Habits cost a decent amount of money. Many people even try to count how much money they spend on this or that trifle monthly. It is rarely motivating to give up a bad habit or a small meaningless purchase.
From the point of view of economy, it is necessary to use another term in this case – “lost profits” rather than “direct costs”. It would be correct to consider not how much we have spent, but how much we have failed to get. The money donated to manufacturers of cigarettes or to coffee shops could be deposited on a bank account. But you never know what can be done by proper investing!
For example, you like to drink coffee and eat cakes in one of the neighboring coffee shops. Suppose that it takes about $14 a week (just one cupcake and a cup of coffee before or after the working hours!). This is about 728 dollars annually.
But what if you deposit the money to earn interest?

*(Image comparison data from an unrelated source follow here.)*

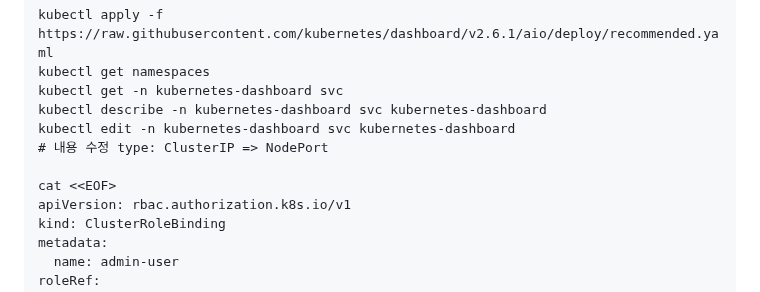
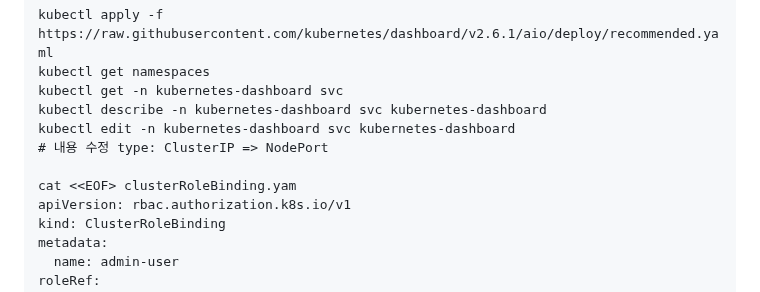
Before and after one commit to wlsejrdyd/linux, a Markdown page: Project/README.md, the part around the change. Rendered like a GitHub page.

```diff
--- a/Project/README.md
+++ b/Project/README.md
@@ -128,7 +128,7 @@ kubectl describe -n kubernetes-dashboard svc kubernetes-dashboard
 kubectl edit -n kubernetes-dashboard svc kubernetes-dashboard
 # 내용 수정 type: ClusterIP => NodePort
 
-cat <<EOF>
+cat <<EOF> clusterRoleBinding.yam
 apiVersion: rbac.authorization.k8s.io/v1
 kind: ClusterRoleBinding
 metadata:
```
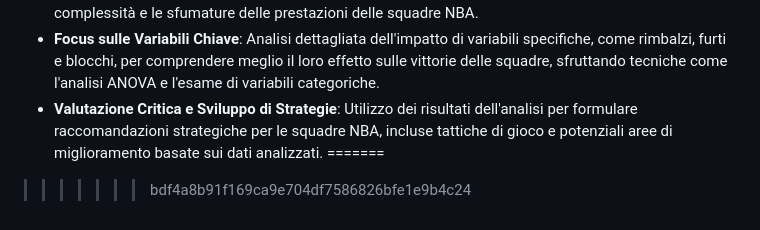
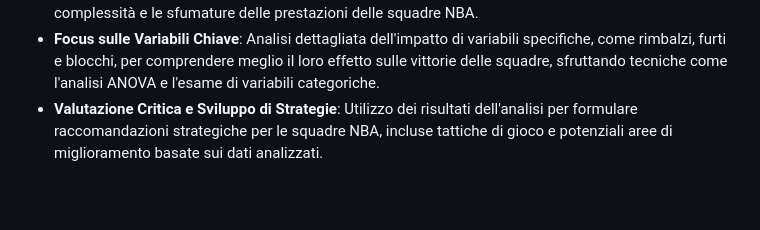
Before and after one commit to LorenzoGallizioli/progettoLampedusa, a Markdown page: README.md, the part around the change. GitHub-like rendering; blank space fills up the shorter version.

```diff
--- a/README.md
+++ b/README.md
@@ -97,5 +97,3 @@ Questo progetto mira a applicare tecniche avanzate di regressione lineare e gene
 - **Innovazione nei Modelli Statistici**: Esplorazione e confronto di diversi approcci statistici, come la regressione lineare e la regressione di Poisson, per determinare il modello più efficace nel catturare le complessità e le sfumature delle prestazioni delle squadre NBA.
 - **Focus sulle Variabili Chiave**: Analisi dettagliata dell'impatto di variabili specifiche, come rimbalzi, furti e blocchi, per comprendere meglio il loro effetto sulle vittorie delle squadre, sfruttando tecniche come l'analisi ANOVA e l'esame di variabili categoriche.
 - **Valutazione Critica e Sviluppo di Strategie**: Utilizzo dei risultati dell'analisi per formulare raccomandazioni strategiche per le squadre NBA, incluse tattiche di gioco e potenziali aree di miglioramento basate sui dati analizzati.
-=======
->>>>>>> bdf4a8b91f169ca9e704df7586826bfe1e9b4c24
```
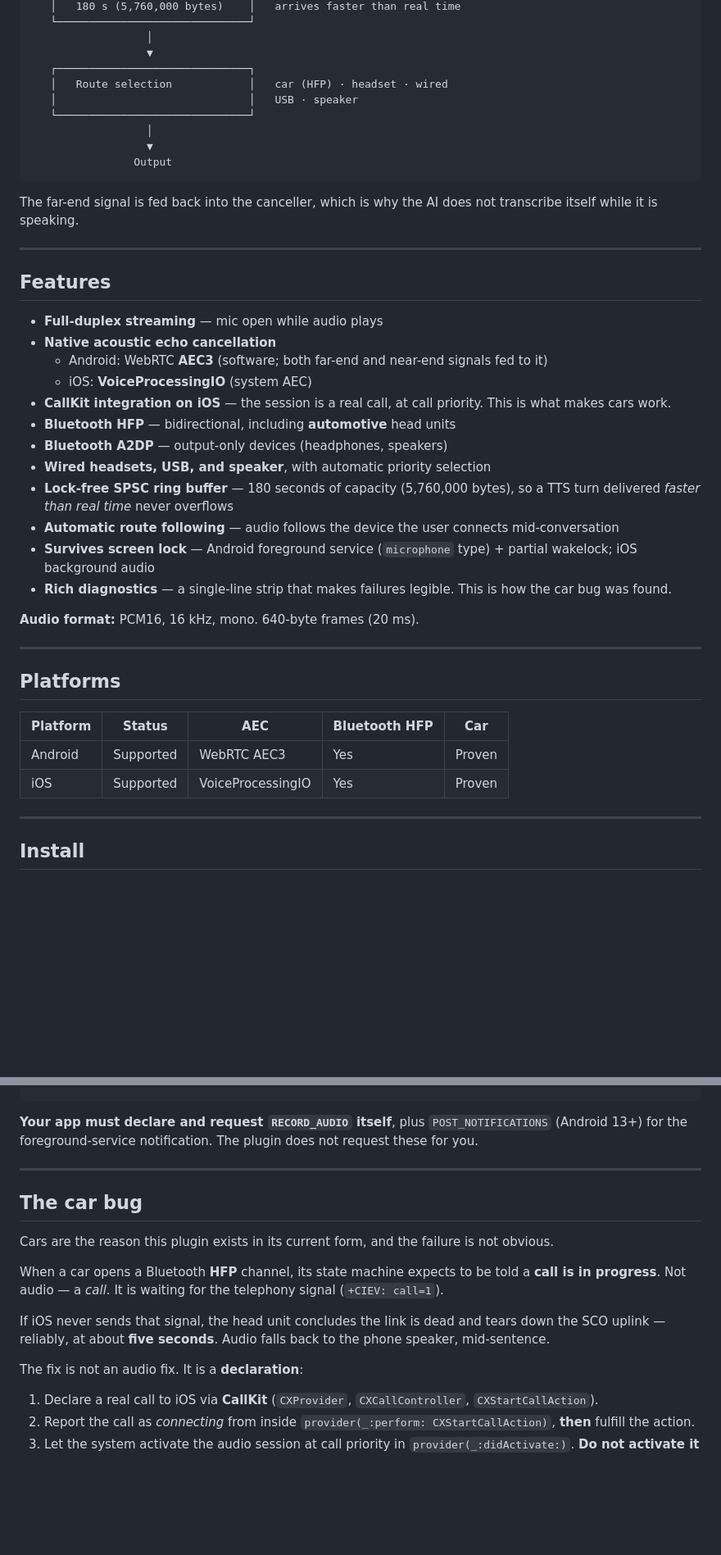
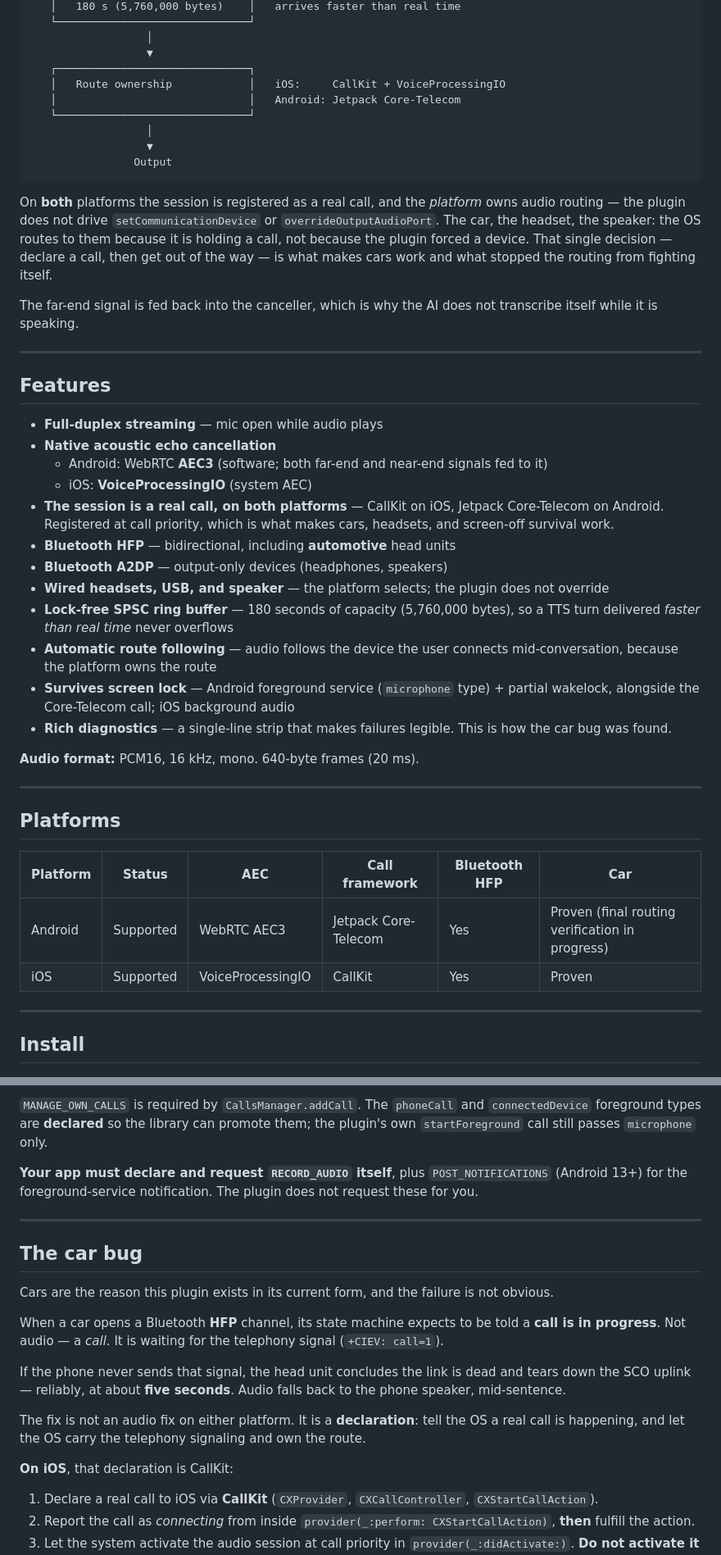
Before and after one commit to AmyL0614/six_pages_voice, a Markdown page: README.md, 2 parts joined by grey strips. Shown at 82% size. Rendered like a GitHub page; blank space fills up the shorter version.

Commit message:
README: update Android routing story to Core-Telecom (was setCommunicationDevice); add car-bug Android parallel and Telecom troubleshooting

````diff
--- a/README.md
+++ b/README.md
@@ -58,13 +58,15 @@ This plugin is the two ends of the loop — everything above the dashed line and
                   │
                   ▼
    ┌──────────────────────────────┐
-   │   Route selection            │   car (HFP) · headset · wired
-   │                              │   USB · speaker
+   │   Route ownership            │   iOS:     CallKit + VoiceProcessingIO
+   │                              │   Android: Jetpack Core-Telecom
    └──────────────────────────────┘
                   │
                   ▼
                 Output
 ```
+
+On **both** platforms the session is registered as a real call, and the *platform* owns audio routing — the plugin does not drive `setCommunicationDevice` or `overrideOutputAudioPort`. The car, the headset, the speaker: the OS routes to them because it is holding a call, not because the plugin forced a device. That single decision — declare a call, then get out of the way — is what makes cars work and what stopped the routing from fighting itself.
 
 The far-end signal is fed back into the canceller, which is why the AI does not transcribe itself while it is speaking.
 
@@ -76,13 +78,13 @@ The far-end signal is fed back into the canceller, which is why the AI does not
 - **Native acoustic echo cancellation**
   - Android: WebRTC **AEC3** (software; both far-end and near-end signals fed to it)
   - iOS: **VoiceProcessingIO** (system AEC)
-- **CallKit integration on iOS** — the session is a real call, at call priority. This is what makes cars work.
+- **The session is a real call, on both platforms** — CallKit on iOS, Jetpack Core-Telecom on Android. Registered at call priority, which is what makes cars, headsets, and screen-off survival work.
 - **Bluetooth HFP** — bidirectional, including **automotive** head units
 - **Bluetooth A2DP** — output-only devices (headphones, speakers)
-- **Wired headsets, USB, and speaker**, with automatic priority selection
+- **Wired headsets, USB, and speaker** — the platform selects; the plugin does not override
 - **Lock-free SPSC ring buffer** — 180 seconds of capacity (5,760,000 bytes), so a TTS turn delivered *faster than real time* never overflows
-- **Automatic route following** — audio follows the device the user connects mid-conversation
-- **Survives screen lock** — Android foreground service (`microphone` type) + partial wakelock; iOS background audio
+- **Automatic route following** — audio follows the device the user connects mid-conversation, because the platform owns the route
+- **Survives screen lock** — Android foreground service (`microphone` type) + partial wakelock, alongside the Core-Telecom call; iOS background audio
 - **Rich diagnostics** — a single-line strip that makes failures legible. This is how the car bug was found.
 
 **Audio format:** PCM16, 16 kHz, mono. 640-byte frames (20 ms).
@@ -91,10 +93,10 @@ The far-end signal is fed back into the canceller, which is why the AI does not
 
 ## Platforms
 
-| Platform | Status | AEC | Bluetooth HFP | Car |
-|---|---|---|---|---|
-| Android | Supported | WebRTC AEC3 | Yes | Proven |
-| iOS | Supported | VoiceProcessingIO | Yes | Proven |
+| Platform | Status | AEC | Call framework | Bluetooth HFP | Car |
+|---|---|---|---|---|---|
+| Android | Supported | WebRTC AEC3 | Jetpack Core-Telecom | Yes | Proven (final routing verification in progress) |
+| iOS | Supported | VoiceProcessingIO | CallKit | Yes | Proven |
 
 ---
 
@@ -236,4 +239,6 @@ The plugin's manifest declares:
 ```
+
+`MANAGE_OWN_CALLS` is required by `CallsManager.addCall`. The `phoneCall` and `connectedDevice` foreground types are **declared** so the library can promote them; the plugin's own `startForeground` call still passes `microphone` only.
 
 **Your app must declare and request `RECORD_AUDIO` itself**, plus `POST_NOTIFICATIONS` (Android 13+) for the foreground-service notification. The plugin does not request these for you.
 
@@ -245,9 +250,11 @@ Cars are the reason this plugin exists in its current form, and the failure is n
 
 When a car opens a Bluetooth **HFP** channel, its state machine expects to be told a **call is in progress**. Not audio — a *call*. It is waiting for the telephony signal (`+CIEV: call=1`).
 
-If iOS never sends that signal, the head unit concludes the link is dead and tears down the SCO uplink — reliably, at about **five seconds**. Audio falls back to the phone speaker, mid-sentence.
+If the phone never sends that signal, the head unit concludes the link is dead and tears down the SCO uplink — reliably, at about **five seconds**. Audio falls back to the phone speaker, mid-sentence.
 
-The fix is not an audio fix. It is a **declaration**:
+The fix is not an audio fix on either platform. It is a **declaration**: tell the OS a real call is happening, and let the OS carry the telephony signaling and own the route.
+
+**On iOS**, that declaration is CallKit:
 
 1. Declare a real call to iOS via **CallKit** (`CXProvider`, `CXCallController`, `CXStartCallAction`).
 2. Report the call as *connecting* from inside `provider(_:perform: CXStartCallAction)`, **then** fulfill the action.
````
Also changed, not shown: other parts of README.md (+24 -8 lines).
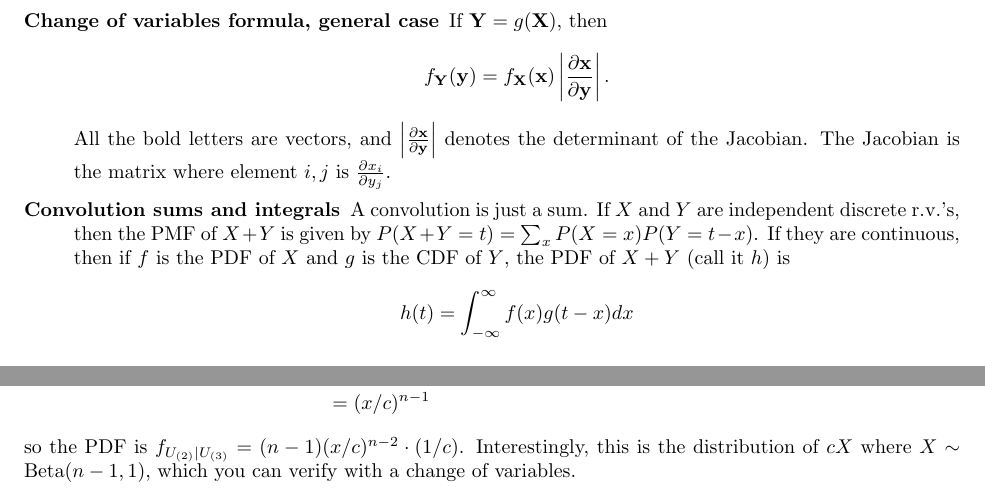
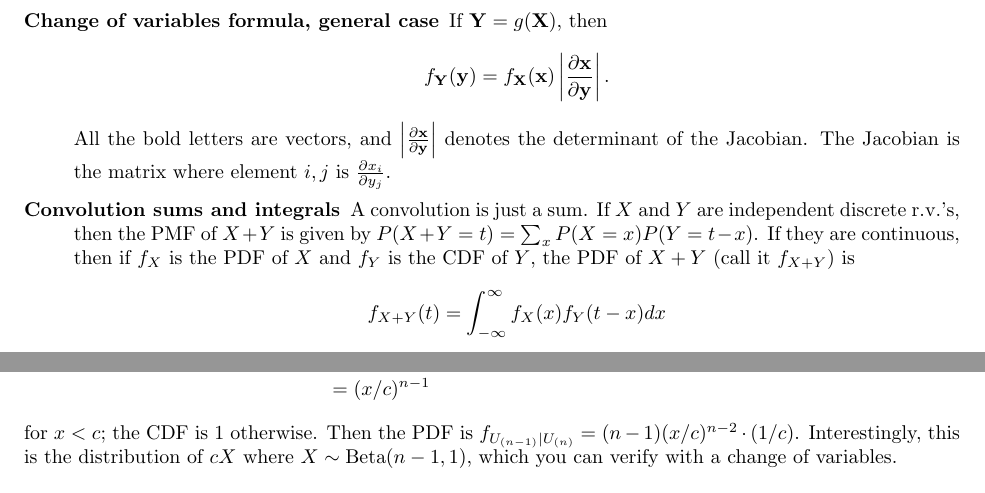
Before and after one commit to rlouyang/stat110sectionnotes, a LaTeX document (section08.tex): two parts of pages 2 and 4 of 4, joined at a grey line, cut so that both start at the same text. Compiled offline with pdfLaTeX.

Commit message:
minor fix to order statistic problem solution

```diff
--- a/section08.tex
+++ b/section08.tex
@@ -59,8 +60,8 @@ This is the form of a $\Gam(x+a,1+\theta)$ PDF (up to proportionality), as desir
     \item[Change of variables formula, general case] If $\mathbf{Y} = g(\mathbf{X})$, then $$f_\mathbf{Y}(\mathbf{y}) = f_\mathbf{X}(\mathbf{x})\left|\frac{\partial \mathbf{x}}{\partial \mathbf{y}}\right|.$$
     All the bold letters are vectors, and $\left|\frac{\partial \mathbf{x}}{\partial \mathbf{y}}\right|$ denotes the determinant of the Jacobian. The Jacobian is the matrix where element $i, j$ is $\frac{\partial x_i}{\partial y_j}$.
 
-    \item[Convolution sums and integrals] A convolution is just a sum. If $X$ and $Y$ are independent discrete r.v.'s, then the PMF of $X+Y$ is given by $P(X+Y=t) = \sum_x P(X=x)P(Y=t-x)$. If they are continuous, then if $f$ is the PDF of $X$ and $g$ is the CDF of $Y$, the PDF of $X+Y$ (call it $h$) is
-    $$h(t) = \int_{-\infty}^{\infty} f(x)g(t-x) dx
+    \item[Convolution sums and integrals] A convolution is just a sum. If $X$ and $Y$ are independent discrete r.v.'s, then the PMF of $X+Y$ is given by $P(X+Y=t) = \sum_x P(X=x)P(Y=t-x)$. If they are continuous, then if $f_X$ is the PDF of $X$ and $f_Y$ is the CDF of $Y$, the PDF of $X+Y$ (call it $f_{X+Y}$) is
+    $$f_{X+Y}(t) = \int_{-\infty}^{\infty} f_X(x)f_Y(t-x) dx
     $$
 \end{description}
 
@@ -140,7 +141,8 @@ so
 P(U_{(n-1)} \leq x | U_{(n)} = c) &= P(\text{remaining $n-1$ potatoes land to the left of }x | U_{(n)} = c) \\
 &= (x/c)^{n-1}
 \end{align*}
-so the PDF is $f_{U_{(2)}|U_{(3)}} = (n-1)(x/c)^{n-2}\cdot(1/c)$. Interestingly, this is the distribution of $cX$ where $X \sim \text{Beta}(n-1, 1)$, which you can verify with a change of variables.
+for $x < c$; the CDF is 1 otherwise.
+Then the PDF is $f_{U_{(n - 1)}|U_{(n)}} = (n-1)(x/c)^{n-2}\cdot(1/c)$. Interestingly, this is the distribution of $cX$ where $X \sim \text{Beta}(n-1, 1)$, which you can verify with a change of variables.
 }
 
 \end{document}
```
Also changed, not shown: section08.tex (13 more changed lines).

Within two years, the rejection of a cake with coffee would bring nearly $1,500. You could earn more money as well. Hugh Chou, a system administrator from the University of Washington, has developed a “muffin calculator” that allows you to see how much savings small expenses can bring over time.
In one of her interviews Sharon Rosenberg admitted her love of eating cupcakes. She bought them at the price of $2.75, three times a week. It takes some time to realize that she eats the equivalent of a new Dell desktop with a monitor annually!
Of course, any expenditure on the habit can stand for that muffin in the calculator. You only need to enter a single value of the product (Gourmet Muffin price) and the costs per week (muffins eaten per week), select the time period in years and specify the interest rate at which the money will be invested.